Controlling the way natural light plays on the architecture and is filtered into the exhibition spaces was also a challenge, as was creating a basement concourse that links the building from below so that the façades are untouched. Less obvious but no less critical interventions required the insertion of a sophisticated infrastructure, including climate control, acoustics, storage facilities, computer and security systems. Together, Studio Milou and CPG worked with exacting
measures to integrate them into the walls, roofs and floors so that they stayed out of sight. “We wanted visitors to focus on the architecture and the artwork with minimal technical distractions,” says Jean-François.
The architects add that given the historical importance of the original buildings and, indeed, the extant memories of them among the older generation, it was important that the design returned the buildings to Singaporeans in a way that was immediately recognisable, without losing the appreciation of their transformation. Jean-François notes, “I wanted the design to be legible to visitors and, at the same time, to create a state-of-the-art international gallery that was entirely at ease with the historic buildings from which it had emerged.”

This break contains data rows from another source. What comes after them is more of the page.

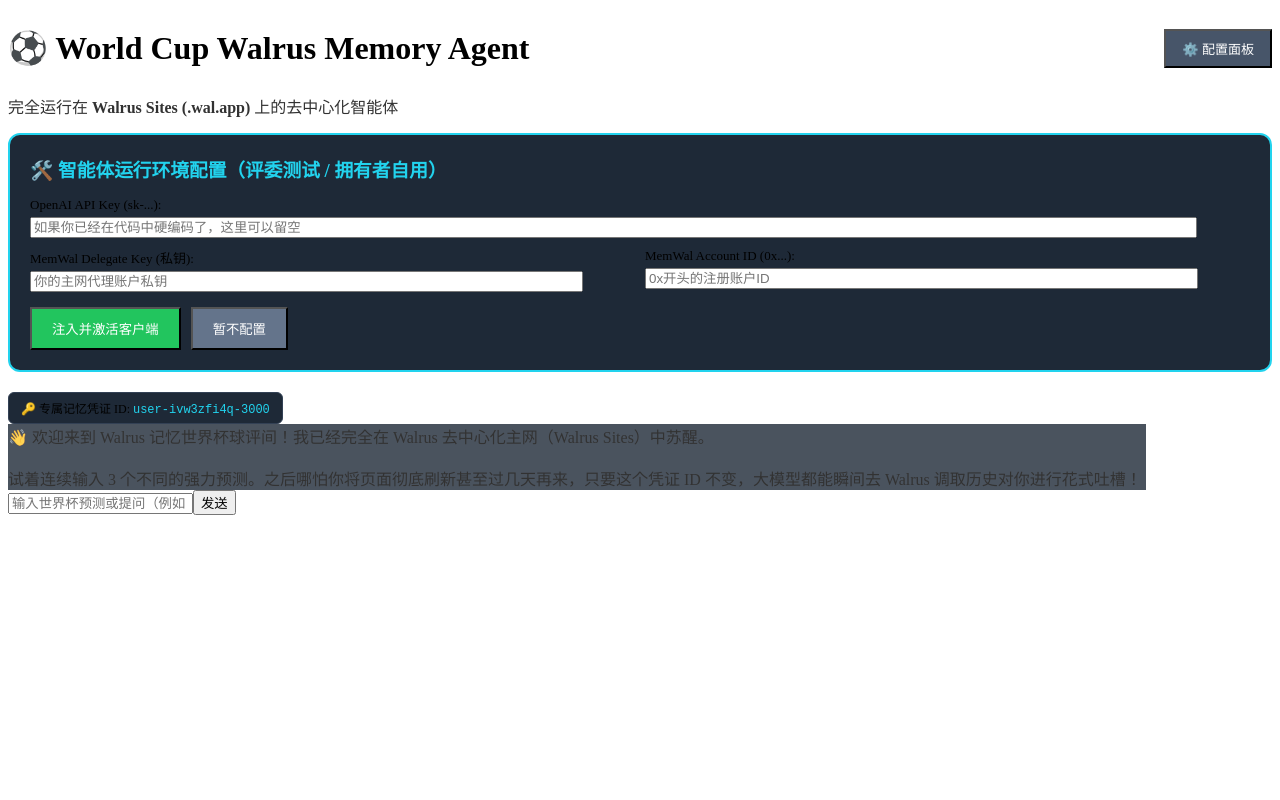
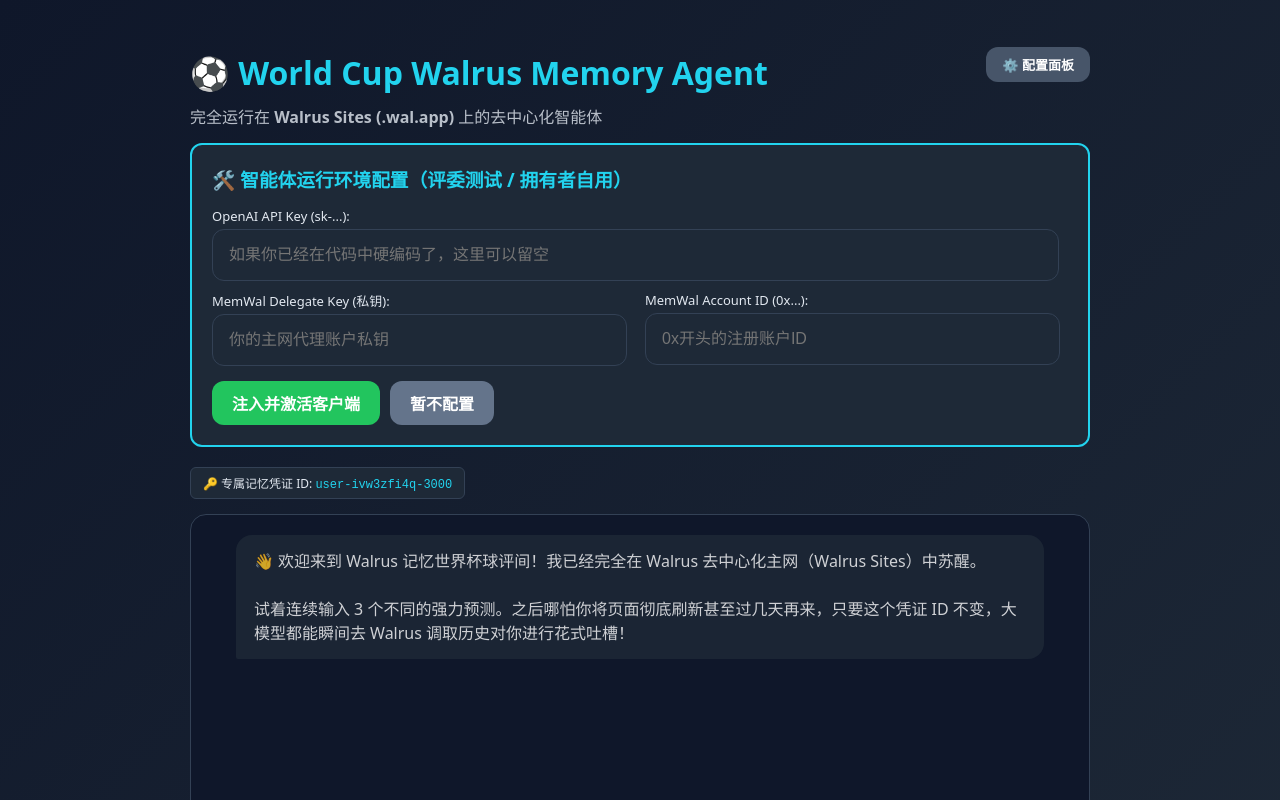
Before and after one commit to fanhaixing999/walrus-mem, a Next.js app: page / in a window 1280 px wide. Shown: the top 800 px of the page. Built offline with nearby package versions, Linux system fonts and the light colour scheme.

Commit message:
Create layout.tsx

```diff
--- /dev/null
+++ b/app/layout.tsx
@@ -0,0 +1,12 @@
+import './globals.css';
+export const metadata = {
+  title: 'World Cup Walrus Memory Agent',
+  description: 'Persistent Memory AI Agent on Walrus Mainnet',
+};
+export default function RootLayout({ children }: { children: React.ReactNode }) {
+  return (
+    <html lang="zh">
+      <body>{children}</body>
+    </html>
+  );
+}
```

The achievements of Studio Milou and CPG cannot be overstated. From the limited palette of materials to the muted, but warm, colour scheme, the calm flows and the cohesion of the modern gallery spaces are overlaid with a sense of the past. And within this unified ensemble, neither detail nor concern for visitor comfort has been spared. Together, the architects have created a place that is at once spectacular and yet welcoming for people of all ages.
Jean-François says the design is also a deliberate reaction against the increasingly fragmented nature of contemporary life which he finds unfortunate because “it often leads to an atomisation of our feelings, our relations, our decisions. I feel architects have a role to play in providing unified and calm spaces where people can think and feel a sense of self”.